[Change listing data]
•••
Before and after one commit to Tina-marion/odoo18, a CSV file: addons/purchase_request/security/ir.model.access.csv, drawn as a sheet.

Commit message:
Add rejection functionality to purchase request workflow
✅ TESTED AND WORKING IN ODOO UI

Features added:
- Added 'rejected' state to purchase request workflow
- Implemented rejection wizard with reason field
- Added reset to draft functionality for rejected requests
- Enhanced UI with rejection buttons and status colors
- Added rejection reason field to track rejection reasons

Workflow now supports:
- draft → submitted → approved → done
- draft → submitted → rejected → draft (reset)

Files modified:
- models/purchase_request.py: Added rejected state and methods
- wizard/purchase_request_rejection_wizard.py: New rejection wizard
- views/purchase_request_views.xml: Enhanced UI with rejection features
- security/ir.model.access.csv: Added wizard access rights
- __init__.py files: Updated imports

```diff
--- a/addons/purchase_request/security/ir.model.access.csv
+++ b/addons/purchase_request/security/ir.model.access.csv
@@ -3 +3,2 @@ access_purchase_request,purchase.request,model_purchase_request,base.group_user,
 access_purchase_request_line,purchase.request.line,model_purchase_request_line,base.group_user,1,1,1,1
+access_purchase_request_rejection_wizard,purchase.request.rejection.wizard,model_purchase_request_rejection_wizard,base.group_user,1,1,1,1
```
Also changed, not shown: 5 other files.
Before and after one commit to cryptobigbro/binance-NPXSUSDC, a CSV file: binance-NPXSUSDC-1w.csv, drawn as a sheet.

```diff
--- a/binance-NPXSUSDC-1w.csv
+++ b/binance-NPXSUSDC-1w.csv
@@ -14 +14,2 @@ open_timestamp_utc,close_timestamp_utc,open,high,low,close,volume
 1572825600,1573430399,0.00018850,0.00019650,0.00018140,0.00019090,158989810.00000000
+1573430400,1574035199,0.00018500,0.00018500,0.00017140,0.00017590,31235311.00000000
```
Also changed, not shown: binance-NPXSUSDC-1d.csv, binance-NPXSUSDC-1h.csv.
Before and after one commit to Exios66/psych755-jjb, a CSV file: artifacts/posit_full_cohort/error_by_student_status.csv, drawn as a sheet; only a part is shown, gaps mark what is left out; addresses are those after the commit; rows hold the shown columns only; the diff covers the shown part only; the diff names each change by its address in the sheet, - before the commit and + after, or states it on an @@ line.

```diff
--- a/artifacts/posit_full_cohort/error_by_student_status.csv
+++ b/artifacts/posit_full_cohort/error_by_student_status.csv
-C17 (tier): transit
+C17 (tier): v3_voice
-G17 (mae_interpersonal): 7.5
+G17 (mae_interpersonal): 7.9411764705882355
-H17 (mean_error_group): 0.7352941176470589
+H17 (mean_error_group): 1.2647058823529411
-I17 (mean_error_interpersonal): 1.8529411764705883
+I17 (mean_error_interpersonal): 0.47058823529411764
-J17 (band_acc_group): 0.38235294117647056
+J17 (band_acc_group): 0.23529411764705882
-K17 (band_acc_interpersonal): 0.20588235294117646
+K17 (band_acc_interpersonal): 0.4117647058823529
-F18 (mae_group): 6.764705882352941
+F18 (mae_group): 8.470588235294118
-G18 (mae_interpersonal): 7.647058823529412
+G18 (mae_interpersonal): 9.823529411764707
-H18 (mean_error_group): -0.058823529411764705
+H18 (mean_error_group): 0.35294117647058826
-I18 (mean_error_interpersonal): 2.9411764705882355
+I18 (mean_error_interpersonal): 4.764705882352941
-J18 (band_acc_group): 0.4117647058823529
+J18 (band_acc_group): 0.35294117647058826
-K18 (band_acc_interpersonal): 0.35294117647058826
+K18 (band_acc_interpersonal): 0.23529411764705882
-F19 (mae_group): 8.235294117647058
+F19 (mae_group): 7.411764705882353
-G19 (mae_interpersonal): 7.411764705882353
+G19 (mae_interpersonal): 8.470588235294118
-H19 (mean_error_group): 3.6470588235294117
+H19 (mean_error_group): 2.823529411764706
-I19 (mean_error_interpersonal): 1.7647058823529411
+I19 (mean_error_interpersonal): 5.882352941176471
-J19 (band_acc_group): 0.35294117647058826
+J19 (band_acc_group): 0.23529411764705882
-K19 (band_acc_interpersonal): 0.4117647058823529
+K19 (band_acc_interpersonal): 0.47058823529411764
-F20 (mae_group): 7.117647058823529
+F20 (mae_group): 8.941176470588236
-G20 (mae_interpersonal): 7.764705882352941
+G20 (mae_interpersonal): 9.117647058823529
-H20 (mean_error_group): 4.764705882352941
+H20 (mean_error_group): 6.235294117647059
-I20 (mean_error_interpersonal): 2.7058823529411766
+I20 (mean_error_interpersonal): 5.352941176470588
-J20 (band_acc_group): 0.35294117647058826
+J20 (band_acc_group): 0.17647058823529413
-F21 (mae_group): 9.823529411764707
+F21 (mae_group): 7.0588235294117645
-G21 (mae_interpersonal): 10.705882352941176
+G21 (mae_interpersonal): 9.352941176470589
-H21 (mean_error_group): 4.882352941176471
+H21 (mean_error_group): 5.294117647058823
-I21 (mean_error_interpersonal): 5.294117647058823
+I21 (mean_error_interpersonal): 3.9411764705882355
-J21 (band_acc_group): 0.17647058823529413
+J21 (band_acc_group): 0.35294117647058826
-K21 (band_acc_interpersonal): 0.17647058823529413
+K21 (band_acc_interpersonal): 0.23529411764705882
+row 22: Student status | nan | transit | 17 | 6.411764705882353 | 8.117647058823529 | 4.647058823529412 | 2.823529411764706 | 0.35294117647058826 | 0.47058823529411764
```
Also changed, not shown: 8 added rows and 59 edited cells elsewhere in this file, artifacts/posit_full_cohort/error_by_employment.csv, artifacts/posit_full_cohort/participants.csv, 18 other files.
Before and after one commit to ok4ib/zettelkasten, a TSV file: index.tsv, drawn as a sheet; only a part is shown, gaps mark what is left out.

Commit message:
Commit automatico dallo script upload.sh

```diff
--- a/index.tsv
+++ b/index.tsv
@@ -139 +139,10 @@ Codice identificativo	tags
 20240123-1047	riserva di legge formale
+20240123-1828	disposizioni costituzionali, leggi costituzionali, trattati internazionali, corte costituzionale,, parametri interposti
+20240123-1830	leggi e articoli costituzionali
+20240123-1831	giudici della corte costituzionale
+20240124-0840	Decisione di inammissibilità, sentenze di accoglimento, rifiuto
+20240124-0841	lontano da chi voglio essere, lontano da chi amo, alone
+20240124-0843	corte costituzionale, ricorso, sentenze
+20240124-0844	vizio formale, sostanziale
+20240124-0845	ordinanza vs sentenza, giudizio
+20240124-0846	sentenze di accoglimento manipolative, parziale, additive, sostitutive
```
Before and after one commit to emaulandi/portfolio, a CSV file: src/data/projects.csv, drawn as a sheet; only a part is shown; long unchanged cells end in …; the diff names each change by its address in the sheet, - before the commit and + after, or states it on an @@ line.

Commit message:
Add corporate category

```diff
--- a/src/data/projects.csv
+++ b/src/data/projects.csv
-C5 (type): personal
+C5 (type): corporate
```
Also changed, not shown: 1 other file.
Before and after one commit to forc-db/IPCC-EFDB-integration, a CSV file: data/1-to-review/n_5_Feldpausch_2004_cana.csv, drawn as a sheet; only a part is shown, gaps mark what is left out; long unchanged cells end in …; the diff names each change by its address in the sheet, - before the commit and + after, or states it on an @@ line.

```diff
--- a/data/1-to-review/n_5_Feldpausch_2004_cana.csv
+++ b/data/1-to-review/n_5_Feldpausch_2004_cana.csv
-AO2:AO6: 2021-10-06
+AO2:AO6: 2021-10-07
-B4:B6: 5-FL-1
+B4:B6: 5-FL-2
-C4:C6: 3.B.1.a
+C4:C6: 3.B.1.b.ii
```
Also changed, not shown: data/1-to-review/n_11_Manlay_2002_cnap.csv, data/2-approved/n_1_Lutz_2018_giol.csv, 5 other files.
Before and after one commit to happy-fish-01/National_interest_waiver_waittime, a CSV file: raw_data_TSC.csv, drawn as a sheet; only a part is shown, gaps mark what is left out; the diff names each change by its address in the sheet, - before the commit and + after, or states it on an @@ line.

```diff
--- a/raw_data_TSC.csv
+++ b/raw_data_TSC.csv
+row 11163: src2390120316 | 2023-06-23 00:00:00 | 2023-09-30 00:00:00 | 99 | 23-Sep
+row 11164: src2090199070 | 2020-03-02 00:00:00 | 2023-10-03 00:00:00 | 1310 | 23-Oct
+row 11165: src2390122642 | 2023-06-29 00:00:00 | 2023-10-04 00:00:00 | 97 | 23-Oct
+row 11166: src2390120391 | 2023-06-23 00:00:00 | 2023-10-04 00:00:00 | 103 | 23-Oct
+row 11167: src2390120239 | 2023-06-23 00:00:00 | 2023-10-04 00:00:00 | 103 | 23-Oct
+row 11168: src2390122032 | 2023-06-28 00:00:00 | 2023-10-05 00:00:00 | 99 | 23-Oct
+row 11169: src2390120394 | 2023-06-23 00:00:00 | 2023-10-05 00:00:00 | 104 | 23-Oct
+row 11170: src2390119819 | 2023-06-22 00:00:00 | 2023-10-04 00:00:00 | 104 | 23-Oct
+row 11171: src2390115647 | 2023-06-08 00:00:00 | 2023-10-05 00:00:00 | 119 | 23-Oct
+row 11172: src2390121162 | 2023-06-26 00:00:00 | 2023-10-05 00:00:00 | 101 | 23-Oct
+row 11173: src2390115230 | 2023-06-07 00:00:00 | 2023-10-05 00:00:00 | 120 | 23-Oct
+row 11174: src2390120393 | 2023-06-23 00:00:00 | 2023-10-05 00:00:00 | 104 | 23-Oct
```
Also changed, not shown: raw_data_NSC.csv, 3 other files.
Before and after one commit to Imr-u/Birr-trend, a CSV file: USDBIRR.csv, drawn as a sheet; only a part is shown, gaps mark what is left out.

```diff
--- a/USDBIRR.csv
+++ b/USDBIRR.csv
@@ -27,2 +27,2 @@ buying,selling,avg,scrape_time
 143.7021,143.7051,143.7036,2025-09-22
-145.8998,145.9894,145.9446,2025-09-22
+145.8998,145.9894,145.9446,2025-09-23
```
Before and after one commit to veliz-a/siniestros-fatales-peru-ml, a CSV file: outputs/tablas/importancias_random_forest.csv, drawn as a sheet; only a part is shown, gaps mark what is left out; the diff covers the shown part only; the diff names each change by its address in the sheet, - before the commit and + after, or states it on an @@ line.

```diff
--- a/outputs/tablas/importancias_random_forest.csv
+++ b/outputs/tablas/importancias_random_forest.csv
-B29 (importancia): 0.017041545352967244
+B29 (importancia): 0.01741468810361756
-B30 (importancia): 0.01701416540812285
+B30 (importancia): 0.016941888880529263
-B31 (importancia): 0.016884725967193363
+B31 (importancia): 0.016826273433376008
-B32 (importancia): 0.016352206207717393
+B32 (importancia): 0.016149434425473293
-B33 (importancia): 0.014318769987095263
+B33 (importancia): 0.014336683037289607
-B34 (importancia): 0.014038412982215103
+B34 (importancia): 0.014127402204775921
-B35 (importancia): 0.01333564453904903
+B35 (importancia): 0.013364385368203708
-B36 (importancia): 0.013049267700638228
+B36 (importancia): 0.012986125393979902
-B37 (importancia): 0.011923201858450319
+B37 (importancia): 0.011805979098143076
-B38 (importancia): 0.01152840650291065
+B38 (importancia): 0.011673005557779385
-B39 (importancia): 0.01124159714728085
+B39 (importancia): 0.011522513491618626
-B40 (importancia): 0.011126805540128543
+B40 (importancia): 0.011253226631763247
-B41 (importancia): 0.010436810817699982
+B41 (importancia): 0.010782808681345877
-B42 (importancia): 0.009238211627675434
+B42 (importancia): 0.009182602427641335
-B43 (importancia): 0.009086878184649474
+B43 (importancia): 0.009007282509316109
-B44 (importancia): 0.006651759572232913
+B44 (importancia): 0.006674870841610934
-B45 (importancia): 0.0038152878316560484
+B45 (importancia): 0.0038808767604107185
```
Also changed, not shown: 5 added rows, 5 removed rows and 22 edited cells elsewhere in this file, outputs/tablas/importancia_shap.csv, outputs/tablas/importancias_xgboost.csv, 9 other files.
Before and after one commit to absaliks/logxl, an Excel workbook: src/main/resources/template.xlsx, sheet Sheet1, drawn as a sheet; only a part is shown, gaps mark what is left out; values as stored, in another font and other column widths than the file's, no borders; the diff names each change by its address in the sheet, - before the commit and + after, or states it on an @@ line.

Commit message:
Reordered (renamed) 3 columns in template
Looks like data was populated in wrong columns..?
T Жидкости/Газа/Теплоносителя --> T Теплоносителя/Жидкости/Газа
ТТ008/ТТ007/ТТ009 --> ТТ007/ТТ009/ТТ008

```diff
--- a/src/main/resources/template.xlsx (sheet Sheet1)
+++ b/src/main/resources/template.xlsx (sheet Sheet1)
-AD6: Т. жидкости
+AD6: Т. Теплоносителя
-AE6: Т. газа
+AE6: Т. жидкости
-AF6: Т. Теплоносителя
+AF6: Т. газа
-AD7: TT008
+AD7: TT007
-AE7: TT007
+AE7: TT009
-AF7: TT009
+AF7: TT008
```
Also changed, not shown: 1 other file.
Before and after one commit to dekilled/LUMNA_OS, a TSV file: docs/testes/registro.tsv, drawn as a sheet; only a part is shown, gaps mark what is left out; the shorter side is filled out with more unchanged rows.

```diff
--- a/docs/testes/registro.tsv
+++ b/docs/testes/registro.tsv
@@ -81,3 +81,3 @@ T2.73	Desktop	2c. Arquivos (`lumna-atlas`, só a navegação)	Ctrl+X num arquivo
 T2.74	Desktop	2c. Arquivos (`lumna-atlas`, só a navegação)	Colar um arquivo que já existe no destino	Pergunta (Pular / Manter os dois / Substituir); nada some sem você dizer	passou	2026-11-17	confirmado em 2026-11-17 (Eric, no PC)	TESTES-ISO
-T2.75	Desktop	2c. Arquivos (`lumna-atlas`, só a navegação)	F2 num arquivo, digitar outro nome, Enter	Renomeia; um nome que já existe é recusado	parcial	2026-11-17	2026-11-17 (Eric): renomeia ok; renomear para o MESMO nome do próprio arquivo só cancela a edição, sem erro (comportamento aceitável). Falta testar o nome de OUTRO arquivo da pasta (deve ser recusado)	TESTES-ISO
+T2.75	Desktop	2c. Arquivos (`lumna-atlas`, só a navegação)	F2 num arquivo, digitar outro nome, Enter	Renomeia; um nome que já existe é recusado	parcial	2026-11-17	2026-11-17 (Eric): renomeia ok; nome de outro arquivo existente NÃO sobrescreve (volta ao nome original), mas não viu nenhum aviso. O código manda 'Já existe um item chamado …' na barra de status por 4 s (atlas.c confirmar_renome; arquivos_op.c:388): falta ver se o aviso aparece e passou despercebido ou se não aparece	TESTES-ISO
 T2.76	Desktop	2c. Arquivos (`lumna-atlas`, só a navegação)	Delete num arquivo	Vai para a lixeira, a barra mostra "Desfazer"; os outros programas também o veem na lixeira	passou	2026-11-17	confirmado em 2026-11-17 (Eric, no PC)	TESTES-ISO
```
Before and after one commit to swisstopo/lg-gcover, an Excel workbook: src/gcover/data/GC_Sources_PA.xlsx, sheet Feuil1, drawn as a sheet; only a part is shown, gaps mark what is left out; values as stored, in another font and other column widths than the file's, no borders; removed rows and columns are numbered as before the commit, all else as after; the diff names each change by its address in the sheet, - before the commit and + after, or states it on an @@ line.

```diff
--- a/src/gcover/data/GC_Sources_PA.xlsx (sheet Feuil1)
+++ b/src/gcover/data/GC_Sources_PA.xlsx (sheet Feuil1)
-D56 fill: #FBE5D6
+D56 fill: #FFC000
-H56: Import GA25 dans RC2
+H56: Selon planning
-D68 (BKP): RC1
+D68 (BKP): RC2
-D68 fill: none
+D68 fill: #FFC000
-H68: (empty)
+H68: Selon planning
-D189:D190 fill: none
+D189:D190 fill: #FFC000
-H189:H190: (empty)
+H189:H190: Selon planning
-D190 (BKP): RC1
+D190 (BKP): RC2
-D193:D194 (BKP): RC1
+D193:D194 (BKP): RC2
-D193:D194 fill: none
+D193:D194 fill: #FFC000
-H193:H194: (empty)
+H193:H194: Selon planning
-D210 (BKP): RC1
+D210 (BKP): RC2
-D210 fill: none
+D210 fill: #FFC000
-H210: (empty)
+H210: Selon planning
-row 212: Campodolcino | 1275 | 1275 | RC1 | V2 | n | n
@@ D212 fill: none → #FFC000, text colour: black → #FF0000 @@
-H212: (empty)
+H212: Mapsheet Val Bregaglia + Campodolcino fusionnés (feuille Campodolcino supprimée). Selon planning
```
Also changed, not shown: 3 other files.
•••
= PROBLEM DESCRIPTION =
Filter the records above and return every line that holds the word "review".

= SOLUTION TO THE EXERCISE =
Before and after one commit to forc-db/IPCC-EFDB-integration, a CSV file: data/1-to-review/n_5_Feldpausch_2004_cana.csv, drawn as a sheet; only a part is shown, gaps mark what is left out; long unchanged cells end in …; the diff names each change by its address in the sheet, - before the commit and + after, or states it on an @@ line.
--- a/data/1-to-review/n_5_Feldpausch_2004_cana.csv
+++ b/data/1-to-review/n_5_Feldpausch_2004_cana.csv
Also changed, not shown: data/1-to-review/n_11_Manlay_2002_cnap.csv, data/2-approved/n_1_Lutz_2018_giol.csv, 5 other files.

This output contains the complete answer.